The answer must consist of every line from the entries below that contains the word "setListingState".

=-=-=-=-=

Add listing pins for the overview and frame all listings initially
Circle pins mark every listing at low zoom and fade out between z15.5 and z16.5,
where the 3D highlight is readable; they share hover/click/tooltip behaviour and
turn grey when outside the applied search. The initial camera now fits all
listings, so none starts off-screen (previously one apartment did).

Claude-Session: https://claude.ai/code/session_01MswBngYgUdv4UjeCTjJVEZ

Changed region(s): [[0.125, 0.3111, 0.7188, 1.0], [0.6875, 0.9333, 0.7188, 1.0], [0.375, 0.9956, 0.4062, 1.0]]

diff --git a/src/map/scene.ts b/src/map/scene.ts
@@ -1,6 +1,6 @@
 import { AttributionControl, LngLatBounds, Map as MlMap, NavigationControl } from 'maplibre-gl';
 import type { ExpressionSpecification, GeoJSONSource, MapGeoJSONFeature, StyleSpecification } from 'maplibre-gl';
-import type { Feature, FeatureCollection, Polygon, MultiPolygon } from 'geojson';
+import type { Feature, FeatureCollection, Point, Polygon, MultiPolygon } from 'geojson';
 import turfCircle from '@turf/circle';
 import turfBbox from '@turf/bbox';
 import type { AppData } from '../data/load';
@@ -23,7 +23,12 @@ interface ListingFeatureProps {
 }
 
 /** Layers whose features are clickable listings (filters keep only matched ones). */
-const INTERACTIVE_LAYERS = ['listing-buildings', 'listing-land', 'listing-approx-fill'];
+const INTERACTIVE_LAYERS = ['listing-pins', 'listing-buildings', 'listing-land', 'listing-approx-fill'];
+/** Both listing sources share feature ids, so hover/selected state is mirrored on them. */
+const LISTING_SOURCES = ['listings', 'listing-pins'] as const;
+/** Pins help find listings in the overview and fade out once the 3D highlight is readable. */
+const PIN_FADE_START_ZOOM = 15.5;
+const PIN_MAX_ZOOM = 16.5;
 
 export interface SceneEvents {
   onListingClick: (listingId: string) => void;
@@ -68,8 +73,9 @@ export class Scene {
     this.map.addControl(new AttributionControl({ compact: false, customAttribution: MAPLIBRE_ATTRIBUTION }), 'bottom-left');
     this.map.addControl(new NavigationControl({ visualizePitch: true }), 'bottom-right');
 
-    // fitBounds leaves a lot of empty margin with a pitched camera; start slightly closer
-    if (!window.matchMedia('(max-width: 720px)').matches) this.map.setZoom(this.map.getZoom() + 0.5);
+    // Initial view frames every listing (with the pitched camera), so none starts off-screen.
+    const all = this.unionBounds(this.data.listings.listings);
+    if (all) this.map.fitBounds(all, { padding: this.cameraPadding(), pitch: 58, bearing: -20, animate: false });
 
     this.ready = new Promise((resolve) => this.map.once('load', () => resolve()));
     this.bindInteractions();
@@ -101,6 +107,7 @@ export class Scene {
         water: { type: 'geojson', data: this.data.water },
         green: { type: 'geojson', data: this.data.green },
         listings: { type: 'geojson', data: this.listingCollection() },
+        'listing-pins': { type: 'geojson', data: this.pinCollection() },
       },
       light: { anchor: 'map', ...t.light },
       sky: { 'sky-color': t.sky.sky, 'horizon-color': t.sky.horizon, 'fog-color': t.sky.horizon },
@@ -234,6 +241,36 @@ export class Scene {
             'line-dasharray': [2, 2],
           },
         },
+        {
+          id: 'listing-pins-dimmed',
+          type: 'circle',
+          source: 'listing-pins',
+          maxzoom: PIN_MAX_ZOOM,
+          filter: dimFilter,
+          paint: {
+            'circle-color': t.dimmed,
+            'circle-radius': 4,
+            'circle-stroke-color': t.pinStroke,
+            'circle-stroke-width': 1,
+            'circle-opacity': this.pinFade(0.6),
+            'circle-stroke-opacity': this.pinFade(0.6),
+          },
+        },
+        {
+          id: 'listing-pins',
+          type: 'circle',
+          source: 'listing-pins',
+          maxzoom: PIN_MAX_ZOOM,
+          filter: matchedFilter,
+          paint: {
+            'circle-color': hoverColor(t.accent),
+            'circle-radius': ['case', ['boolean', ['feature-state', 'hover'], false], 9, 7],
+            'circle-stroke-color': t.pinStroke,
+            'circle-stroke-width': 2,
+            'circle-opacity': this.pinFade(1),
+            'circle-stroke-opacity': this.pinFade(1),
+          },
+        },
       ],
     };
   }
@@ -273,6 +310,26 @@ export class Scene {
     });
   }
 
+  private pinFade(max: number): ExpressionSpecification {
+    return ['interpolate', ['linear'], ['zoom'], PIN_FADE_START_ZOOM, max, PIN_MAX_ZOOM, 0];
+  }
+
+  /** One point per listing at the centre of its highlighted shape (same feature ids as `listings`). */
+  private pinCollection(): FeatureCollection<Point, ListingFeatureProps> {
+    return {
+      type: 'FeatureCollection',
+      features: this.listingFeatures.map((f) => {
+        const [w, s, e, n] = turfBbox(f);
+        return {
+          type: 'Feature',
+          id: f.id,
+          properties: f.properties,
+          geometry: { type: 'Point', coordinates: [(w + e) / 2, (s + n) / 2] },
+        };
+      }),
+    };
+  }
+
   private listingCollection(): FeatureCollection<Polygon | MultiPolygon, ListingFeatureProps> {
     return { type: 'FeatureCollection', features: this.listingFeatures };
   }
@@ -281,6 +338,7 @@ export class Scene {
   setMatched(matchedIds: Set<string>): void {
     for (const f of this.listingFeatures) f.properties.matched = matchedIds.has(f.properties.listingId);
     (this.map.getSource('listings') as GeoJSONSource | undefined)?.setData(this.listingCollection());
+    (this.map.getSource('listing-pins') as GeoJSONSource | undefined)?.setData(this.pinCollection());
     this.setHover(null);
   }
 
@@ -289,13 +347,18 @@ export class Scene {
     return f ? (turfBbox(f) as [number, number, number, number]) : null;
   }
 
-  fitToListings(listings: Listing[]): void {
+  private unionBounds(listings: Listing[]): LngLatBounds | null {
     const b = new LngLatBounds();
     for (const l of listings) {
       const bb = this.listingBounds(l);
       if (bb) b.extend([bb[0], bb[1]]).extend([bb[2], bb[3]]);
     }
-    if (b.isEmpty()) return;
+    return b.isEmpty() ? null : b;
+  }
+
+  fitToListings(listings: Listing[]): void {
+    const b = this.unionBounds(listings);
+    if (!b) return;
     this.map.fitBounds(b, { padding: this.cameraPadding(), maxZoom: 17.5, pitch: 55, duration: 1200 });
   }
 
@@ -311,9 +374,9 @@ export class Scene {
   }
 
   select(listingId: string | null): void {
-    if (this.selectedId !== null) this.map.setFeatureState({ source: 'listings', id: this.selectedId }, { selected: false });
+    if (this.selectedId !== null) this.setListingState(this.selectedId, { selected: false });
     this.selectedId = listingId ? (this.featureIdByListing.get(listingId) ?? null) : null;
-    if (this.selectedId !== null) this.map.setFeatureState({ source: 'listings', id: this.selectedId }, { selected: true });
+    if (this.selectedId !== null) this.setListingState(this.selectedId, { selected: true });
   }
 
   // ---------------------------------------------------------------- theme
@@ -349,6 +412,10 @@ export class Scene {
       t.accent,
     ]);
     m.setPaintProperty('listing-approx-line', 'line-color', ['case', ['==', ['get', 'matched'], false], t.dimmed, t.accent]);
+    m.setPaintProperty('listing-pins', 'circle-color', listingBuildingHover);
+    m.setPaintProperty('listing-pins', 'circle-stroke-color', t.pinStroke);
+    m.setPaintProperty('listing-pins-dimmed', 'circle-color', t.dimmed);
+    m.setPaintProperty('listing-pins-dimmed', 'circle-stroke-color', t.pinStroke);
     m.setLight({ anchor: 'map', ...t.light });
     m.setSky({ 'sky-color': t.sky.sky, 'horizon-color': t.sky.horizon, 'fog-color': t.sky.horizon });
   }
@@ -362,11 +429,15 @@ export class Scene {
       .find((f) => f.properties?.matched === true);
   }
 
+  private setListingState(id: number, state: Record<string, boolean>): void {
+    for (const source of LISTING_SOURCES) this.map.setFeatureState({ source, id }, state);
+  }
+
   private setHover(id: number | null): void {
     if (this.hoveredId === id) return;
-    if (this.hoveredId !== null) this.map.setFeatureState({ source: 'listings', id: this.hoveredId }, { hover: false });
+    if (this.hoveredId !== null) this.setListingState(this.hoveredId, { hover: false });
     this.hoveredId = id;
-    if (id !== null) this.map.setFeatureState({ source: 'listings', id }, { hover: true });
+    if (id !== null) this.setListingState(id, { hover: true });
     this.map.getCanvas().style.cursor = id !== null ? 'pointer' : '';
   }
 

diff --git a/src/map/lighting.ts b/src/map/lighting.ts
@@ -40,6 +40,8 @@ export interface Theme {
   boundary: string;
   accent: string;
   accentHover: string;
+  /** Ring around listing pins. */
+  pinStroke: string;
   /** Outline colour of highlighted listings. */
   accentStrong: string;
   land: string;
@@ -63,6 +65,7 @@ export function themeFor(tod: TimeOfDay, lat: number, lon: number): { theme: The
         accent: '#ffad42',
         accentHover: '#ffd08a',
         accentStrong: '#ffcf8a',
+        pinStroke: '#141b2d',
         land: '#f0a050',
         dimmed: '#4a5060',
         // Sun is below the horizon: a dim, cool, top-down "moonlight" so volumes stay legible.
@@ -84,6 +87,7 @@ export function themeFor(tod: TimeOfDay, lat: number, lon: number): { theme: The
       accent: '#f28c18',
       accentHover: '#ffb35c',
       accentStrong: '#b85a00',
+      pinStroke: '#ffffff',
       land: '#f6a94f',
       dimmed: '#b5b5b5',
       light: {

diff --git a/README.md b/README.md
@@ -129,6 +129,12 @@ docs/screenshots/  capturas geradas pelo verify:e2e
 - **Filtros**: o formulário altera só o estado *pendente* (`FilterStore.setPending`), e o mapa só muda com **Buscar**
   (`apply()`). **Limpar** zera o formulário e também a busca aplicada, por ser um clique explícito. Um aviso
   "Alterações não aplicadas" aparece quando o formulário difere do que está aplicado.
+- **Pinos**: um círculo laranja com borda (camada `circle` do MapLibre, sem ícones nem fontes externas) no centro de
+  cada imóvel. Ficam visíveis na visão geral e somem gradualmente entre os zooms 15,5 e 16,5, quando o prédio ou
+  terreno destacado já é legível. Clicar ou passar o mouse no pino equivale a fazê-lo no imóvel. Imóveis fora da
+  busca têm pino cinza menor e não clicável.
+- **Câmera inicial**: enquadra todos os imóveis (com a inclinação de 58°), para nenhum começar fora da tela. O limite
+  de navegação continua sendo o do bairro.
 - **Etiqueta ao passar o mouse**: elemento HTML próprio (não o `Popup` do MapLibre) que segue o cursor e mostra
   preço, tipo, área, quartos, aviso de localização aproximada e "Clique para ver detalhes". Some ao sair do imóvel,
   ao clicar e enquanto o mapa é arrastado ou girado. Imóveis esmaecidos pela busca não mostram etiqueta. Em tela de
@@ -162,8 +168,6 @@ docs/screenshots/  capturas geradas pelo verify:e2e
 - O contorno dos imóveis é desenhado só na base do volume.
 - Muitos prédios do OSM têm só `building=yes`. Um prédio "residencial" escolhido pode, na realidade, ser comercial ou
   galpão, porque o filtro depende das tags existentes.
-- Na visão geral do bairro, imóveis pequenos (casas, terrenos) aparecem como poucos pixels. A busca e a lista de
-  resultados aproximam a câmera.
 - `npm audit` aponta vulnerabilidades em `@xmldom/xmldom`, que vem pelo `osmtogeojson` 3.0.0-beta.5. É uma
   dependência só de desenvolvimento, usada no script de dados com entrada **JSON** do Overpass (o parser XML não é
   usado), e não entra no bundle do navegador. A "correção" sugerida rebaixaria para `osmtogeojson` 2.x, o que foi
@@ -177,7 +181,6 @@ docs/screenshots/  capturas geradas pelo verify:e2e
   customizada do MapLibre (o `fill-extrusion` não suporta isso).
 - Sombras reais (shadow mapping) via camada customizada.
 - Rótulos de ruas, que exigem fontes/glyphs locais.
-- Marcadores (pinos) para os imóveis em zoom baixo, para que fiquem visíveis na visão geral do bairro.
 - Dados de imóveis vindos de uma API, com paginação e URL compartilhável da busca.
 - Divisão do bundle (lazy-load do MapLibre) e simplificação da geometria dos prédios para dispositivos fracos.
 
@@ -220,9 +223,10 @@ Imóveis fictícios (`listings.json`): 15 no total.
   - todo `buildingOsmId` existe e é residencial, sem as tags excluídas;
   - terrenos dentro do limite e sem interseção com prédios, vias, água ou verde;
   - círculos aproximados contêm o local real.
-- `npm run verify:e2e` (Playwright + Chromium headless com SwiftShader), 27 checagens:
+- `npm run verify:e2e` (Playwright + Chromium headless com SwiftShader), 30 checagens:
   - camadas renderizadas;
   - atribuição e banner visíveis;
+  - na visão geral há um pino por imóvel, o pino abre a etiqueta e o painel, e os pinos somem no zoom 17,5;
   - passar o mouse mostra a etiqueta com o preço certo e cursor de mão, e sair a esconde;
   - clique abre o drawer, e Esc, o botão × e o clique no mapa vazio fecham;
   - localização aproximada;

=-=-=-=-=

*YOUR RESPONSE:*
+    if (this.selectedId !== null) this.setListingState(this.selectedId, { selected: false });
+    if (this.selectedId !== null) this.setListingState(this.selectedId, { selected: true });
+  private setListingState(id: number, state: Record<string, boolean>): void {
+    if (this.hoveredId !== null) this.setListingState(this.hoveredId, { hover: false });
+    if (id !== null) this.setListingState(id, { hover: true });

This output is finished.